  1. Dec 2019
    1. I try in vain to be persuaded that the pole is the seat of frost and desolation; it ever presents itself to my imagination as the region of beauty and delight. There, Margaret, the sun is for ever visible; its broad disk just skirting the horizon, and diffusing a perpetual splendour.

      Robert imagines the cold North Pole as a sunny garden, suggesting a kind of Paradise as the destination toward which his scientific quest is moving. This is one of many affinities to Victor, whose fall into the profane knowledge of modern science also links him to Adam's expulsion from the Garden of Eden.

    2. I may there discover the wondrous power which attracts the needle
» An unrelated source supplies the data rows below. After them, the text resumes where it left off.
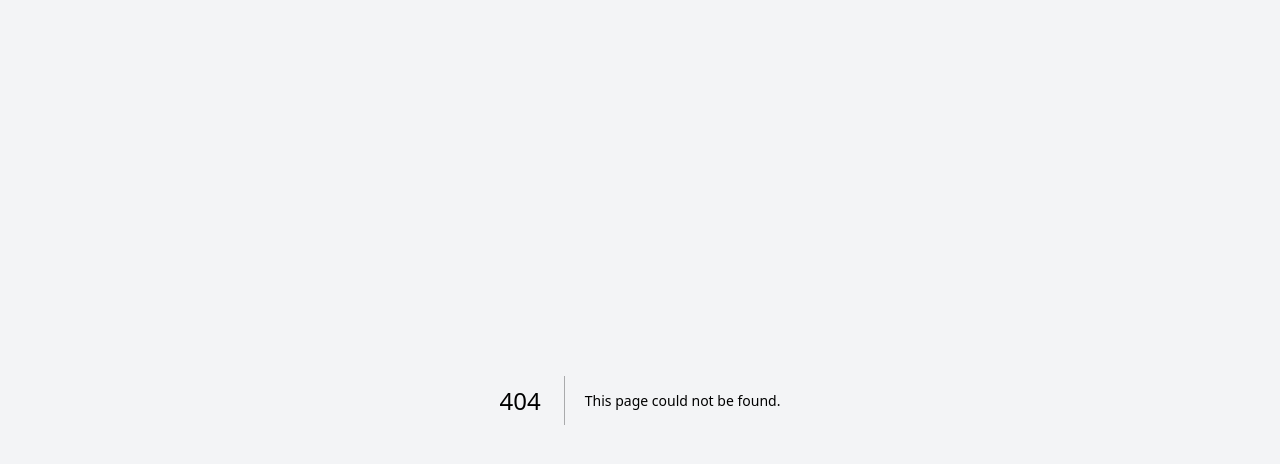
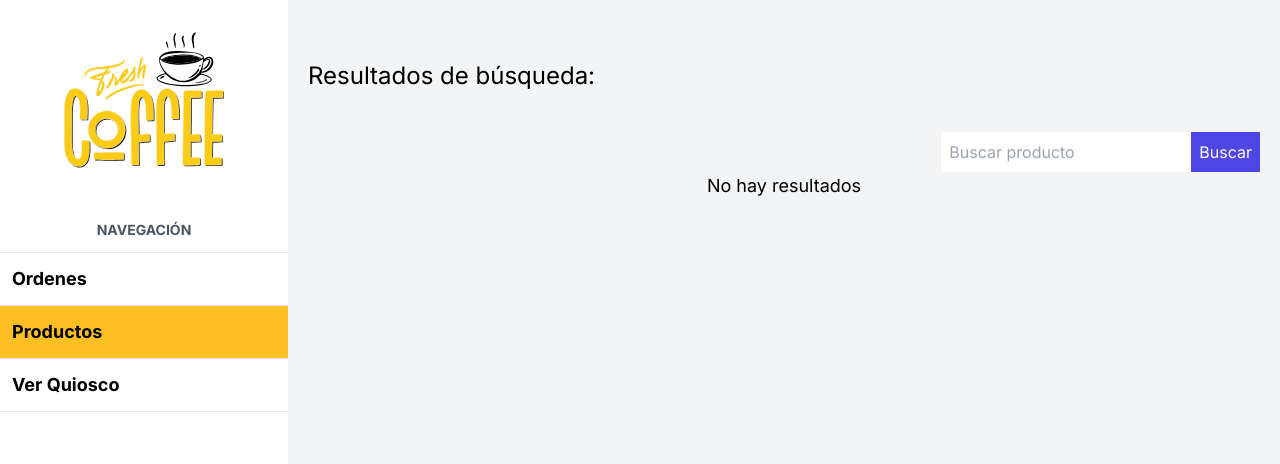
Before and after one commit to BryanLlana/quiosco_app, a Next.js app: page /admin/products/search in a window 1280 px wide. Before the commit this address had no page. Shown: the top 464 px of the page. Built offline with nearby package versions, Linux system fonts and the light colour scheme; no server answers; the database is empty.

Commit message:
Search ready

```diff
--- /dev/null
+++ b/app/admin/products/search/page.tsx
@@ -0,0 +1,37 @@
+import ProductSearch from "@/components/products/ProductSearch"
+import ProductTable from "@/components/products/ProductTable"
+import { prisma } from "@/src/lib/prisma"
+
+const searchProducts = async (searchTerm: string) => {
+  const products = await prisma.product.findMany({
+    where: {
+      name: {
+        contains: searchTerm
+      }
+    },
+    include: {
+      category: true
+    }
+  })
+
+  return products
+}
+
+const SearchPage = async ({ searchParams }: { searchParams: { search: string }}) => {
+  const products = await searchProducts(searchParams.search)
+  return (
+    <>
+      <h1 className="text-2xl my-10">Resultados de búsqueda: {searchParams.search}</h1>
+      <div className="flex flex-col lg:flex-row lg:justify-end gap-5">
+        <ProductSearch />
+      </div>
+      { products.length ? (
+        <ProductTable products={products} />
+      ): (
+        <p className="text-center text-lg">No hay resultados</p>
+      )}
+    </>
+  )
+}
+
+export default SearchPage
```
      Robert's expedition hopes to reach the magnetic North Pole. Contemporary scientific debates suggested magnetism as the most powerful natural force responsible for life. For a full account of magnetism and electricity in the novel and its offspring, see Iwan Rhys Morus, Frankenstein's Children: Electricity, Exhibition, and Experiment in Early Ninteenth-Century London (Princeton University Press, 1998).